In late position, Phil Laak opened to 70,000, and Allen Kessler three-bet shoved for 126,000 from the small blind. Laak waited for the count, and he clearly did not like the spot. He chuckled, then told Kessler, "You might be getting a courtesy double-up here." With that, he made the call, but neither player immediately tabled their hands.
"I'm 100% ahead," Kessler said.
Laak knew it too. "Can I bet $10,000 on your hand?"
Kessler shook his head with a bit of a frustrated air. He was, as expected, well in front as the cards were finally shown down.
Laak had some connecting low cards with two suits, and off they went to the board. The flop came out , pairing Laak to open up a few knockout possibilities. On the turn, the was a bad card for Kessler, improving Laak to two pair and leaving the Chainsaw in a big hole with one to come. He needed to find an ace, ten, or six to scoop, or at least make a low to chop the pot.

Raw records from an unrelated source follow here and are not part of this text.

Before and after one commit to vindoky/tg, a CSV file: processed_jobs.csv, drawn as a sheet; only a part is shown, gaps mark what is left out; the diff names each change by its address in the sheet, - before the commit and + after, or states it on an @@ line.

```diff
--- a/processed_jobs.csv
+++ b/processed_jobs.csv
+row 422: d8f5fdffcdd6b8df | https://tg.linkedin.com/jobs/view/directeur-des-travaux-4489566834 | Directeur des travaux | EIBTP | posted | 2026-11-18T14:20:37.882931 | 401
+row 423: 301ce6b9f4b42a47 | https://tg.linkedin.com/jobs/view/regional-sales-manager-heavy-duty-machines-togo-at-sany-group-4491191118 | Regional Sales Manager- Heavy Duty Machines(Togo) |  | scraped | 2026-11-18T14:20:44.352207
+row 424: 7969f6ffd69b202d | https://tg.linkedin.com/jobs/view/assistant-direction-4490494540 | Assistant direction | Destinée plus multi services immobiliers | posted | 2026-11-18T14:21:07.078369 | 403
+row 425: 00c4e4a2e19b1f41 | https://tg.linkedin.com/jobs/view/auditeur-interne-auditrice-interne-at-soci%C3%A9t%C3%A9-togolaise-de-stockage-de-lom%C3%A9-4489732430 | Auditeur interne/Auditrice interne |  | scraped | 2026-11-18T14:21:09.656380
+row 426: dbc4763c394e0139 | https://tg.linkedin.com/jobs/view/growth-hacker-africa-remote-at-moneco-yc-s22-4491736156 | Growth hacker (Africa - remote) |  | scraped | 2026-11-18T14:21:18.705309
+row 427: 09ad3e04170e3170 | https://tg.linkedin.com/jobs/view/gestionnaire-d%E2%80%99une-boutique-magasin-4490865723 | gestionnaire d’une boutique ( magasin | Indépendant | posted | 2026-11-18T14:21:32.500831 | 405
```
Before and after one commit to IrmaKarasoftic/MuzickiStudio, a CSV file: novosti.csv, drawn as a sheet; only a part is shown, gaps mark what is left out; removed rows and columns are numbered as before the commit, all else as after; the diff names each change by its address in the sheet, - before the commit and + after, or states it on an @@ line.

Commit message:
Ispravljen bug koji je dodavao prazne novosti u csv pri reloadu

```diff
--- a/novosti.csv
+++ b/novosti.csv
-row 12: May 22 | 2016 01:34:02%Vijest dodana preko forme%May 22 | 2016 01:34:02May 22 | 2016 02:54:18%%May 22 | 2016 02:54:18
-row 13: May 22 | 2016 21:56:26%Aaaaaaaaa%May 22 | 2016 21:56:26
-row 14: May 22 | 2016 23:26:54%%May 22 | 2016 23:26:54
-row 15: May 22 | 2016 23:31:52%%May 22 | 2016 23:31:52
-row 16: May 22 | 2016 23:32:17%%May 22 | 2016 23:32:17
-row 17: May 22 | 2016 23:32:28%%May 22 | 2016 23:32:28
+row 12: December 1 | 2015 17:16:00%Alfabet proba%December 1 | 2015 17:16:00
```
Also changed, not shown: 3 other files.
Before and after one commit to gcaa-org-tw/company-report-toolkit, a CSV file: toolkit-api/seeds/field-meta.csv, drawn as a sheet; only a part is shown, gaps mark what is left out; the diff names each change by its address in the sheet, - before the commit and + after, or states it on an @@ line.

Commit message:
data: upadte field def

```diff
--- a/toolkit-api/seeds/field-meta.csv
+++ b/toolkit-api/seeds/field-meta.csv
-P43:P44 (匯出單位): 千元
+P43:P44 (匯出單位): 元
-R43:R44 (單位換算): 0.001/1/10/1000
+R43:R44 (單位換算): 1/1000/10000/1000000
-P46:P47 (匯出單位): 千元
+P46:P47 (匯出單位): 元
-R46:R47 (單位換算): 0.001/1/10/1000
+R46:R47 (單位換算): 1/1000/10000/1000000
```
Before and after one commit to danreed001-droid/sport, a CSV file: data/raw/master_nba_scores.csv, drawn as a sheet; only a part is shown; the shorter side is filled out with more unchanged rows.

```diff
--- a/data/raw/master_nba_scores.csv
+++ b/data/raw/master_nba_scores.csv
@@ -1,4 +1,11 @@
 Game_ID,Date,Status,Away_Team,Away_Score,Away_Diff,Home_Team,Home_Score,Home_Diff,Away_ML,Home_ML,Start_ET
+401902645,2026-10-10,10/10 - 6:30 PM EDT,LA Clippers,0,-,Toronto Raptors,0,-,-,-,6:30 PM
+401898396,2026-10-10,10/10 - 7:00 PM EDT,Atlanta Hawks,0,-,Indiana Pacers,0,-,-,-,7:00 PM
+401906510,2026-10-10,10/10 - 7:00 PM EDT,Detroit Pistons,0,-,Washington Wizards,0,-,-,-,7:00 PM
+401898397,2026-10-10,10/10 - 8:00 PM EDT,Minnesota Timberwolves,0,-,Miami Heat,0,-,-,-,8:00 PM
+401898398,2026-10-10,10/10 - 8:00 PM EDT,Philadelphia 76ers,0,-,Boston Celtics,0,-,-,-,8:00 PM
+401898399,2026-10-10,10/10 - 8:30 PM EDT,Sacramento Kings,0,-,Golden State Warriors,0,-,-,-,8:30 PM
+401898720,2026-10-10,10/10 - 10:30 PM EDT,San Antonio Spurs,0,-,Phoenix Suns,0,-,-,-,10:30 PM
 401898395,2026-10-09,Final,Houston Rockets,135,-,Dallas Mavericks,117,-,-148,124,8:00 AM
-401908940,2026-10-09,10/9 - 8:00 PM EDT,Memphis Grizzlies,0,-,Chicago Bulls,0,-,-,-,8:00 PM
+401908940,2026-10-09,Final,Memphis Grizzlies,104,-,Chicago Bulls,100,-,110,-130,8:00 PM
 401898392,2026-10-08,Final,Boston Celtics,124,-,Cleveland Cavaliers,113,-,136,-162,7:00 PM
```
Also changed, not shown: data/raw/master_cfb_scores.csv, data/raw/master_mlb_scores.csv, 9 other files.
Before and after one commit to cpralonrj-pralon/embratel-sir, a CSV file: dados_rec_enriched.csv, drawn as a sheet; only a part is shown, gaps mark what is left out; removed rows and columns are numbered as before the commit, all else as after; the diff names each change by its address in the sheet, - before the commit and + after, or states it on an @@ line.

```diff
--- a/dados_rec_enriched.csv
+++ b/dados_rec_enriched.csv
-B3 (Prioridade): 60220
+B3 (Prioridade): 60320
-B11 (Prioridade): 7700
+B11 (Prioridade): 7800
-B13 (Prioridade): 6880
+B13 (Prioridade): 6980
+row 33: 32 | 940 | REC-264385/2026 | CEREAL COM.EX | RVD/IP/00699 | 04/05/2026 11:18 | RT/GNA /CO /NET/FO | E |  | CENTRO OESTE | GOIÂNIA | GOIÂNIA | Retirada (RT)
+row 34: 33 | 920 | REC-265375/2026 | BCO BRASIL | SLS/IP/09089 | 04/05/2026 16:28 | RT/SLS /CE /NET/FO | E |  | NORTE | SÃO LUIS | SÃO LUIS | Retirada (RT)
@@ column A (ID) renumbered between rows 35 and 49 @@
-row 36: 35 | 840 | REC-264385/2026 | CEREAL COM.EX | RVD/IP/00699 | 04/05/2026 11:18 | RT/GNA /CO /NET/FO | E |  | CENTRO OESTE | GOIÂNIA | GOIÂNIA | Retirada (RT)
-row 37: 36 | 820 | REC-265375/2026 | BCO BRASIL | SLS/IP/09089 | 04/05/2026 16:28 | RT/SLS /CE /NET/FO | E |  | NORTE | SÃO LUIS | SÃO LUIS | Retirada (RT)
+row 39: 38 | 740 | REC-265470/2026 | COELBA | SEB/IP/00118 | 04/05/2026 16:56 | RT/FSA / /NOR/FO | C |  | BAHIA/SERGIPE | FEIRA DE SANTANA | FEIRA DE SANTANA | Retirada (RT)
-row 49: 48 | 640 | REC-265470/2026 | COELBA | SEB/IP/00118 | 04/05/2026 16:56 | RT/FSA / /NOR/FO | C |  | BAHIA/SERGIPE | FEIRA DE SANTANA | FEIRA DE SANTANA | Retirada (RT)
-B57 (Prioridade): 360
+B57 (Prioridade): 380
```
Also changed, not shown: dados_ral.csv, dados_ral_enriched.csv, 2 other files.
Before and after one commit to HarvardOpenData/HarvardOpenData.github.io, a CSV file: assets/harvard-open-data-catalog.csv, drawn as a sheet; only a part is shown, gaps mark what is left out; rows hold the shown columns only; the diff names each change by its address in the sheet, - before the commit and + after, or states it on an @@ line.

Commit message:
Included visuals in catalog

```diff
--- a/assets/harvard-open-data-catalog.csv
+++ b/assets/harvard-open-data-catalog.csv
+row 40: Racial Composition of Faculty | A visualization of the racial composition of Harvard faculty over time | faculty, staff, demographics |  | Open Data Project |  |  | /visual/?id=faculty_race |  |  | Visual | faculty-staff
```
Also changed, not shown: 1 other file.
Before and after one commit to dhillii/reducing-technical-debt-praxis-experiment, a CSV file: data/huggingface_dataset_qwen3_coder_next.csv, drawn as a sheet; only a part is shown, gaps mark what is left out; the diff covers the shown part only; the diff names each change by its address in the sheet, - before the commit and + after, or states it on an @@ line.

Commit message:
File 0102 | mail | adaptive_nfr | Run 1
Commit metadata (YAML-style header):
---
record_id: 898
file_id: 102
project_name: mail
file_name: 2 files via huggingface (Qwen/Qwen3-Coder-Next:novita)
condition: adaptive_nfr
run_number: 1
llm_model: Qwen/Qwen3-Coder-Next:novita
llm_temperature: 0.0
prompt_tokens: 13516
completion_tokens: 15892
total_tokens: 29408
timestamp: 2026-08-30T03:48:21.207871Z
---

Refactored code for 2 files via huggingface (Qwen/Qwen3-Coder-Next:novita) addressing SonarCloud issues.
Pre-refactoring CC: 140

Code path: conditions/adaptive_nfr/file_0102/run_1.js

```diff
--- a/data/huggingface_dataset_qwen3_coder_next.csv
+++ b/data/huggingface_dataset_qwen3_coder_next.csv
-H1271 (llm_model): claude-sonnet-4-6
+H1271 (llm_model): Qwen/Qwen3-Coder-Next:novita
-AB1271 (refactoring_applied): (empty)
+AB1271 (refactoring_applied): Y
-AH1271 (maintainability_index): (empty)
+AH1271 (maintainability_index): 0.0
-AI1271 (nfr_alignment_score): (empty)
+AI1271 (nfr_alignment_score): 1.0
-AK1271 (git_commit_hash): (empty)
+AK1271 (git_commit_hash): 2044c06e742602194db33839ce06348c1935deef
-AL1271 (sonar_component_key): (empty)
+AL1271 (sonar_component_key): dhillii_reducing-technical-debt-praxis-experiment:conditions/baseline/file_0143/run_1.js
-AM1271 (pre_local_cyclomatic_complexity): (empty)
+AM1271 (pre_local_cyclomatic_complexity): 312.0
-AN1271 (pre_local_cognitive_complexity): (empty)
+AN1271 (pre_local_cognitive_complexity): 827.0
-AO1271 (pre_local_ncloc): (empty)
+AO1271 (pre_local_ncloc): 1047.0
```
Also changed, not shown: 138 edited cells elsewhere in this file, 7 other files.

The river was a fateful , though, and Kessler could only throw his arms up in disbelief. Laak makes the Michael Jackson full house, and Kessler is left pacing toward the cashier with a ticket that shows ninth place. It's good for $33,352, but it's not much consolation right now as Kessler tries to shake off a cooler of a summer.